BEGIN

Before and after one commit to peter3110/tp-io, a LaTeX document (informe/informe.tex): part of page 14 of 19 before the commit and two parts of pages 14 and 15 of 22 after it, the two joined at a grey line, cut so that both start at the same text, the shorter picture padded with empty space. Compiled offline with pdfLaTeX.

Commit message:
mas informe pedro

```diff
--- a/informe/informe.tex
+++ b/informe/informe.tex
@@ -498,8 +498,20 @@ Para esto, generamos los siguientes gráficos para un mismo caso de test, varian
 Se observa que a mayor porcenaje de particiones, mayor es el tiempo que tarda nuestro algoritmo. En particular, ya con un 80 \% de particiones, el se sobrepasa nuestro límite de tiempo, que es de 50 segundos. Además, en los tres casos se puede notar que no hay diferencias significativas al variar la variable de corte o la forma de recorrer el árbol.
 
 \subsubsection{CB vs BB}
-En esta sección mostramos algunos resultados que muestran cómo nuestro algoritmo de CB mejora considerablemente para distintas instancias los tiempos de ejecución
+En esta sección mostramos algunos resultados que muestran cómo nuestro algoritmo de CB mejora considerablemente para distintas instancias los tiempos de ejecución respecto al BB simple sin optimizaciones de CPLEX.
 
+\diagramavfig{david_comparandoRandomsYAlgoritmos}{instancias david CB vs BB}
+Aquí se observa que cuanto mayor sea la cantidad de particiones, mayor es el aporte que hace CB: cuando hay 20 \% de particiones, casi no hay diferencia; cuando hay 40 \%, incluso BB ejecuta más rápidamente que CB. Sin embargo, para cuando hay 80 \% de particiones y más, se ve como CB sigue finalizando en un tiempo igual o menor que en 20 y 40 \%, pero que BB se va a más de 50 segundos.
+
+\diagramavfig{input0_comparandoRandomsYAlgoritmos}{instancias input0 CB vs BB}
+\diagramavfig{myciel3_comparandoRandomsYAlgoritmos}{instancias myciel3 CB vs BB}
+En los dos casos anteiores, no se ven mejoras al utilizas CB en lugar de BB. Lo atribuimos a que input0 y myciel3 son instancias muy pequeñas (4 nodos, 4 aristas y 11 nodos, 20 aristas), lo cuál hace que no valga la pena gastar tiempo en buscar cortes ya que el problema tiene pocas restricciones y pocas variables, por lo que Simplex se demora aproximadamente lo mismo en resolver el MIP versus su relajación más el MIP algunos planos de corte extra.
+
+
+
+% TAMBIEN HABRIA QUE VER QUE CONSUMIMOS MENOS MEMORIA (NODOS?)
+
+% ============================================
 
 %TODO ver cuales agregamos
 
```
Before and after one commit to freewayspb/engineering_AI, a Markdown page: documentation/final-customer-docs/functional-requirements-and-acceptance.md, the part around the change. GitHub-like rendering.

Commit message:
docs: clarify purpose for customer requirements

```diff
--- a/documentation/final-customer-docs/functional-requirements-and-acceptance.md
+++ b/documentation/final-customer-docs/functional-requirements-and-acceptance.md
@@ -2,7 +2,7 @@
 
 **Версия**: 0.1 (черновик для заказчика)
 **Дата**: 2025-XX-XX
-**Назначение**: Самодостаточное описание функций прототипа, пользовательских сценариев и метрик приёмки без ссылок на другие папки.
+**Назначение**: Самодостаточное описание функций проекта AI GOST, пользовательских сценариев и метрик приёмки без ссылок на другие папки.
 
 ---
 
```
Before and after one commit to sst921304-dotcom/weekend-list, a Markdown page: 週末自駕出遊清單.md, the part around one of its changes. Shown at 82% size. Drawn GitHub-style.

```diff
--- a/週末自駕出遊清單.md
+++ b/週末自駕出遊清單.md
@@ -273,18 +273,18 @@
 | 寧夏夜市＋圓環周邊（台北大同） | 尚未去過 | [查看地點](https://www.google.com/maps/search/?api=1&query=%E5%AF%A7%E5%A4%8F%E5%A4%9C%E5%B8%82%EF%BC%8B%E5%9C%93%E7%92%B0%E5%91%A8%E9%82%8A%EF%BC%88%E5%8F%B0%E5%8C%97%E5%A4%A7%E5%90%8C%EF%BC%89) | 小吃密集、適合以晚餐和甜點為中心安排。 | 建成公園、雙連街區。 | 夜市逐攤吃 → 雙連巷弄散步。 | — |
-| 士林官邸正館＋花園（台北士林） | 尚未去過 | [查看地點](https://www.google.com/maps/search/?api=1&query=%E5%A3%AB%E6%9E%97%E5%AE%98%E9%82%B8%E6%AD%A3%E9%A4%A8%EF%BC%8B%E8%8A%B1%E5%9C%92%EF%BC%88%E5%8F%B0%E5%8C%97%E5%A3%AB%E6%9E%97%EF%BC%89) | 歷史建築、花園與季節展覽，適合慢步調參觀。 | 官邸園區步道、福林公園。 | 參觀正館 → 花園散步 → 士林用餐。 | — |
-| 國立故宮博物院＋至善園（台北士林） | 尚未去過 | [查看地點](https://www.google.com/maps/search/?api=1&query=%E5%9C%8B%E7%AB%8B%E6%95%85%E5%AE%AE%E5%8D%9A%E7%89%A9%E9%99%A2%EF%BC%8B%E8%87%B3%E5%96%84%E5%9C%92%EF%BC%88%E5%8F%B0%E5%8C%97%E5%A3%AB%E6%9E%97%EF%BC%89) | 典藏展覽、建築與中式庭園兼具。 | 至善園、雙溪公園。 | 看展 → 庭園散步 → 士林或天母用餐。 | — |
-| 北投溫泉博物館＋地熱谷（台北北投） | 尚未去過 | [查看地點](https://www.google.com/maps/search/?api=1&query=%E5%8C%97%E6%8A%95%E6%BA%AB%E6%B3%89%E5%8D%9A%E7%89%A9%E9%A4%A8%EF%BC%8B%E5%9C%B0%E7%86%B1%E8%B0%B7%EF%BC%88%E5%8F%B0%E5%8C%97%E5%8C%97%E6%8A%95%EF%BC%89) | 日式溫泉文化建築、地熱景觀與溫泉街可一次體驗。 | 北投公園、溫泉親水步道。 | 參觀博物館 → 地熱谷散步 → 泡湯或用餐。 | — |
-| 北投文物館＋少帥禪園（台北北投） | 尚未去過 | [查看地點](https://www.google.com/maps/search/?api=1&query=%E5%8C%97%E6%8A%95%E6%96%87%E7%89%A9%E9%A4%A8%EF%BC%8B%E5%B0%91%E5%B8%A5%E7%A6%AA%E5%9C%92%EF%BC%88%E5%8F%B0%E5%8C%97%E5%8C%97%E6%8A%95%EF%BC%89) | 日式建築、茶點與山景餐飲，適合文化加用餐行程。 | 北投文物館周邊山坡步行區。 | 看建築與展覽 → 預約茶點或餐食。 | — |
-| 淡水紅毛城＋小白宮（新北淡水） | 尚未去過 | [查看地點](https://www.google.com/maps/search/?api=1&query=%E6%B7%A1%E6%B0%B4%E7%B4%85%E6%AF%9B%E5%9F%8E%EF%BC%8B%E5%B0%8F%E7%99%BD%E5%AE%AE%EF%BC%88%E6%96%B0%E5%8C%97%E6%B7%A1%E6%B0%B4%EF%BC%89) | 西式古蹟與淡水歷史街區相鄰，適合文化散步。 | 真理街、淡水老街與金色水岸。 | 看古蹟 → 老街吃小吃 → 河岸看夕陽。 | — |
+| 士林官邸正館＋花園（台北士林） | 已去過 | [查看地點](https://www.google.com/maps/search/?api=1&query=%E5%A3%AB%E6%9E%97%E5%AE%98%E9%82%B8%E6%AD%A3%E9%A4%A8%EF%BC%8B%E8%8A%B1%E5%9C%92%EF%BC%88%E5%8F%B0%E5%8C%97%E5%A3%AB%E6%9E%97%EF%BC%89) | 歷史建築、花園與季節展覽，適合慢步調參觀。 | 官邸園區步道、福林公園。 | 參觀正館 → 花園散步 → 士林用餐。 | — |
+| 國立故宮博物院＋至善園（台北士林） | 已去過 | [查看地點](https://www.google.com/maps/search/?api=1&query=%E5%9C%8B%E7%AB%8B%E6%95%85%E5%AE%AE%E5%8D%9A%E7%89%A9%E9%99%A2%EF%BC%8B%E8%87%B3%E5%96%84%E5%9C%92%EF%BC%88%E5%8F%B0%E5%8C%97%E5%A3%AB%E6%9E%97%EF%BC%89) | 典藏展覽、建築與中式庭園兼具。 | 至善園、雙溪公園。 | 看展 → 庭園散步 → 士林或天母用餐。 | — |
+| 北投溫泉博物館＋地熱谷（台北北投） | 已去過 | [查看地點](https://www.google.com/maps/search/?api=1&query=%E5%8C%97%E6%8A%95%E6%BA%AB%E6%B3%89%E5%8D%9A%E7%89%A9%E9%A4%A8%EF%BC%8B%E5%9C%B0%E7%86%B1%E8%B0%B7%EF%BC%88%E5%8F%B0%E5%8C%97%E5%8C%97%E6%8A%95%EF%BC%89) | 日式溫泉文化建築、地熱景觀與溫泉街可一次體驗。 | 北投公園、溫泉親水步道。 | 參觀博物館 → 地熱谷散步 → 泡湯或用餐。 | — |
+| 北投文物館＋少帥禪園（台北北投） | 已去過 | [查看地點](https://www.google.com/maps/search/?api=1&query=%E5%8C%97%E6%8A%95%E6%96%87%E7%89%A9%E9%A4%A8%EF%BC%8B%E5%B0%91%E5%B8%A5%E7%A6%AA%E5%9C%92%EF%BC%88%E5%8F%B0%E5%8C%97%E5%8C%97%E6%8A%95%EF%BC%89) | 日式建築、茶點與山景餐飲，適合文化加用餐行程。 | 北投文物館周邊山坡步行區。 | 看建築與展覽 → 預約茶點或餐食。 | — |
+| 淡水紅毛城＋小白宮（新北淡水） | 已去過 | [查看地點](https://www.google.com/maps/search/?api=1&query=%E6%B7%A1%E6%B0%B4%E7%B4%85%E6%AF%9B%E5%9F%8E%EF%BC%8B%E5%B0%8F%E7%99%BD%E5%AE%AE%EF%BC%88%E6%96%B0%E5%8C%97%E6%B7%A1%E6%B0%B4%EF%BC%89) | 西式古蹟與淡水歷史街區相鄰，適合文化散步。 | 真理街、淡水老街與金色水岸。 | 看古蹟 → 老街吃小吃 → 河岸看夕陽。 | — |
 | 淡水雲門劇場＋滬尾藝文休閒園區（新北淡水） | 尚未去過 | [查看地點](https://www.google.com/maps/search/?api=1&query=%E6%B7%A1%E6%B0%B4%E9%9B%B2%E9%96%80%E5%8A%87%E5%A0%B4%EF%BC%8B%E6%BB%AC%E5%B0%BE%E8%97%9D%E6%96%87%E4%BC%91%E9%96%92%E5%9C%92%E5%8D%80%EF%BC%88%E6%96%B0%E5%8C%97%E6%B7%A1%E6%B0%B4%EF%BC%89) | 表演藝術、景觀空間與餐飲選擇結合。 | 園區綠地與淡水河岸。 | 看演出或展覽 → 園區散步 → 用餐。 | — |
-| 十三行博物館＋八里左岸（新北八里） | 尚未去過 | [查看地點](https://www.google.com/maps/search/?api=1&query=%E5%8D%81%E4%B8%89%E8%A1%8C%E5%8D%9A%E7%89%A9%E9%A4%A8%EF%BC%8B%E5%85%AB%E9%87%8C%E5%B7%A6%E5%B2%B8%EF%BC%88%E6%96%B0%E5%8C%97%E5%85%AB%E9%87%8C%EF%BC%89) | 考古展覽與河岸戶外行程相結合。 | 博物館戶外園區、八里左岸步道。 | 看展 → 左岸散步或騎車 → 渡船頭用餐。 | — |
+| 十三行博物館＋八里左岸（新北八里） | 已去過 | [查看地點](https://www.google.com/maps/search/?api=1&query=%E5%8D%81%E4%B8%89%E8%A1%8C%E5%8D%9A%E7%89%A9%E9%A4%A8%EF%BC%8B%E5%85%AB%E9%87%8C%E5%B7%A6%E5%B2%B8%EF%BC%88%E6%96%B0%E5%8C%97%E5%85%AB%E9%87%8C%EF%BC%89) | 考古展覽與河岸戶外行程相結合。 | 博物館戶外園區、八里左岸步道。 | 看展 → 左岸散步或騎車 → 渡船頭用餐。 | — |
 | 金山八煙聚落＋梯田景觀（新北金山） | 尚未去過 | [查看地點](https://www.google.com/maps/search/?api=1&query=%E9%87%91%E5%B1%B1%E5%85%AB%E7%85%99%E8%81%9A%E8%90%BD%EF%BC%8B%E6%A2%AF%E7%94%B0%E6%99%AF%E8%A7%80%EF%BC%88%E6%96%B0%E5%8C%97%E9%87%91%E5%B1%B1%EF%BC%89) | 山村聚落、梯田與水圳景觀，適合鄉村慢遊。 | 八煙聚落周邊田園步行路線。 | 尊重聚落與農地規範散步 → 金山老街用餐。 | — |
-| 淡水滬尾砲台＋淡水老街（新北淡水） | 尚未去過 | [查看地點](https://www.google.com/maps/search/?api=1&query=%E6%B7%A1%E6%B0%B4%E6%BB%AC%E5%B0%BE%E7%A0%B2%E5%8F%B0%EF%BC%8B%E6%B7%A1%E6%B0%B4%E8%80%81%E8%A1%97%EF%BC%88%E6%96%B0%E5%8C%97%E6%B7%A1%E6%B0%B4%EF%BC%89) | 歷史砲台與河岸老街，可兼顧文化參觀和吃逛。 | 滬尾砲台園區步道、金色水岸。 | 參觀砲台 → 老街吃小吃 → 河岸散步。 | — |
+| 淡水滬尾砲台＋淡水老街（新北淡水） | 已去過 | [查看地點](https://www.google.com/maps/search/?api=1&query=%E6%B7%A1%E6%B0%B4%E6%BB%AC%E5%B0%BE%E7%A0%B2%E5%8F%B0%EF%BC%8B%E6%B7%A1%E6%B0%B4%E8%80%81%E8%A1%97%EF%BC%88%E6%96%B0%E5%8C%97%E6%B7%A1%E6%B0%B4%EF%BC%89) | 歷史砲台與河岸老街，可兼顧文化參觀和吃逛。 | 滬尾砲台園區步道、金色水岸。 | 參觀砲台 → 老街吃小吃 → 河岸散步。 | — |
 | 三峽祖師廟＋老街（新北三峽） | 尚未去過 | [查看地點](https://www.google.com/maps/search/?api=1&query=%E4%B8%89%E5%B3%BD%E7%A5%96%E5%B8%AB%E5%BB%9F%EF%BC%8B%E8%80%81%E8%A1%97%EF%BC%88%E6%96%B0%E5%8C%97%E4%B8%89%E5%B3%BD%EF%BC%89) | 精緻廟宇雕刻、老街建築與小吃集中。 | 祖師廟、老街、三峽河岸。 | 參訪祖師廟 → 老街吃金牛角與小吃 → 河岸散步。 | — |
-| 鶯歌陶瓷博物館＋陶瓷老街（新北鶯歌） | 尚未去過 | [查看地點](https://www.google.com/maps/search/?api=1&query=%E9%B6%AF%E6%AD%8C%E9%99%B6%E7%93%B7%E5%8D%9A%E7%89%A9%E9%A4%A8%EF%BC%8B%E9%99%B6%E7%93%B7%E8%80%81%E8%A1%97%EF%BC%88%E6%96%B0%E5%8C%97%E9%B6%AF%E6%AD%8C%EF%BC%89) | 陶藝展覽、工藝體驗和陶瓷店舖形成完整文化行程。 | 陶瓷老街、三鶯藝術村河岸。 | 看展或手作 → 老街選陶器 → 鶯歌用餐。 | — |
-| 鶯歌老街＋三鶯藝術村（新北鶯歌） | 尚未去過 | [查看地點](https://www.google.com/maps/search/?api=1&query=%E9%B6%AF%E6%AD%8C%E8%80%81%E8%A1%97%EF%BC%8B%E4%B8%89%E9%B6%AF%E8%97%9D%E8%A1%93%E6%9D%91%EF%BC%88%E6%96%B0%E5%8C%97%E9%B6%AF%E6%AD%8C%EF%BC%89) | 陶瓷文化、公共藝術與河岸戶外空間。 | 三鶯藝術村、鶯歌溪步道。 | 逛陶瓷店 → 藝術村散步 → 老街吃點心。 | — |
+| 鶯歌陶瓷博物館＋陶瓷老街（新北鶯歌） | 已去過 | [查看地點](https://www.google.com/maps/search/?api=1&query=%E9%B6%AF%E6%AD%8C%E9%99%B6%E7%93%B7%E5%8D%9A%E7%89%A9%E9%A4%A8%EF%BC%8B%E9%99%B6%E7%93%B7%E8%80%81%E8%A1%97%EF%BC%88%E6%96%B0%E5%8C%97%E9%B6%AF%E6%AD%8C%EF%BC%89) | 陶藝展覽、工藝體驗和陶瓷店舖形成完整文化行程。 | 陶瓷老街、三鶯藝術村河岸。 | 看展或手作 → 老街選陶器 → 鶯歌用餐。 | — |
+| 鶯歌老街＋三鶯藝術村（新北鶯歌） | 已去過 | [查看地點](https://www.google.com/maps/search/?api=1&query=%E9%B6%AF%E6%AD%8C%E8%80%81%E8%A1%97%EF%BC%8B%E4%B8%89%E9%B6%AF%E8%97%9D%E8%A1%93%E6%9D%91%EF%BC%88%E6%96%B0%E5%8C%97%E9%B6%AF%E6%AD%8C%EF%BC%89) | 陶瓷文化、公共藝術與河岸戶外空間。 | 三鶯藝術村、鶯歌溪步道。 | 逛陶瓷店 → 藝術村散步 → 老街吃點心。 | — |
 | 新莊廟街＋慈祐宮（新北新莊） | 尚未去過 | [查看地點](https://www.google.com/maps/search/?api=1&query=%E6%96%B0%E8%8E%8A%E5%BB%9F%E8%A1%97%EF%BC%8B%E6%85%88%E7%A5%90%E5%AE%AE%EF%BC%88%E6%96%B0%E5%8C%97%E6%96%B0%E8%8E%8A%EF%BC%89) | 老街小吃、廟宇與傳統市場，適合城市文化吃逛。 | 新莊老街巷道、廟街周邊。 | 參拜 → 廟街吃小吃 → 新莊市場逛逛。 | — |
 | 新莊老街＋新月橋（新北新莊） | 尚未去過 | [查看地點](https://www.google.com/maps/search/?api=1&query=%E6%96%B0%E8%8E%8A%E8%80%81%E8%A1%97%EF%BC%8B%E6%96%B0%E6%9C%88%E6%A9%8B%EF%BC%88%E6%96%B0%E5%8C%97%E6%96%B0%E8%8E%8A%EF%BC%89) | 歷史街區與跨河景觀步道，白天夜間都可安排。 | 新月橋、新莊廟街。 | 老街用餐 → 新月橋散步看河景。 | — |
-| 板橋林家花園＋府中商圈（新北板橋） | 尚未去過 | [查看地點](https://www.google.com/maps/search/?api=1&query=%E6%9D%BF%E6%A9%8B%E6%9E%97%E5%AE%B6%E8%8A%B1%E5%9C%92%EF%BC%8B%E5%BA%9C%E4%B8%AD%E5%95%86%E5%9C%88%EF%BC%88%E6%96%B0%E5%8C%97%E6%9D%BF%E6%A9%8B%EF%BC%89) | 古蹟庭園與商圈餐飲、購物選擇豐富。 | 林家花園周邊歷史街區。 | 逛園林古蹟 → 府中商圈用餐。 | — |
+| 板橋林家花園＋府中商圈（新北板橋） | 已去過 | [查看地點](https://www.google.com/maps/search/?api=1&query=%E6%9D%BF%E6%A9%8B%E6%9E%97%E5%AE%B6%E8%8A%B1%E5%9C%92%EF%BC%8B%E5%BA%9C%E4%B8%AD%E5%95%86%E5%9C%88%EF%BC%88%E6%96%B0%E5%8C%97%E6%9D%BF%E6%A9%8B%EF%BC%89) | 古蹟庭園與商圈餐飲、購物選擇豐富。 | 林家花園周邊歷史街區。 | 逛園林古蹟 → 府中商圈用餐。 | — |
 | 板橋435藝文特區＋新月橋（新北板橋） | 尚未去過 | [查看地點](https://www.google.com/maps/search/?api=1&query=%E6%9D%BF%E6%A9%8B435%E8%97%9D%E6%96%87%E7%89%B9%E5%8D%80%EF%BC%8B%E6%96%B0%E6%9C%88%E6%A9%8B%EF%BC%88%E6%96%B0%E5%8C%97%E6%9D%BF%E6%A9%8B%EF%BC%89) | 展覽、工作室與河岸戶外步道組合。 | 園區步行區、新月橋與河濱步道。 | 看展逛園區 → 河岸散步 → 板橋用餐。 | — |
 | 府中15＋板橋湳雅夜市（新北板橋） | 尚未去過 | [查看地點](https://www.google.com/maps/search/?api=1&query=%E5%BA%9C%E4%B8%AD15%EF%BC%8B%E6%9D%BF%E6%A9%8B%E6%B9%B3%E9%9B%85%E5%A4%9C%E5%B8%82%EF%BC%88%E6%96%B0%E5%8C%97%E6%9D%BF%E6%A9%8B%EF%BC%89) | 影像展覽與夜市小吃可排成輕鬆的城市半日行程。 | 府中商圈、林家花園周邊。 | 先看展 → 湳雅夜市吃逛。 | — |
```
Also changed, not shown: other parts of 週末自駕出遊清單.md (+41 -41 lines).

END

Work required — Report all lines above with "週末自駕出遊清單".

Response for this exercise —
Before and after one commit to sst921304-dotcom/weekend-list, a Markdown page: 週末自駕出遊清單.md, the part around one of its changes. Shown at 82% size. Drawn GitHub-style.
--- a/週末自駕出遊清單.md
+++ b/週末自駕出遊清單.md
Also changed, not shown: other parts of 週末自駕出遊清單.md (+41 -41 lines).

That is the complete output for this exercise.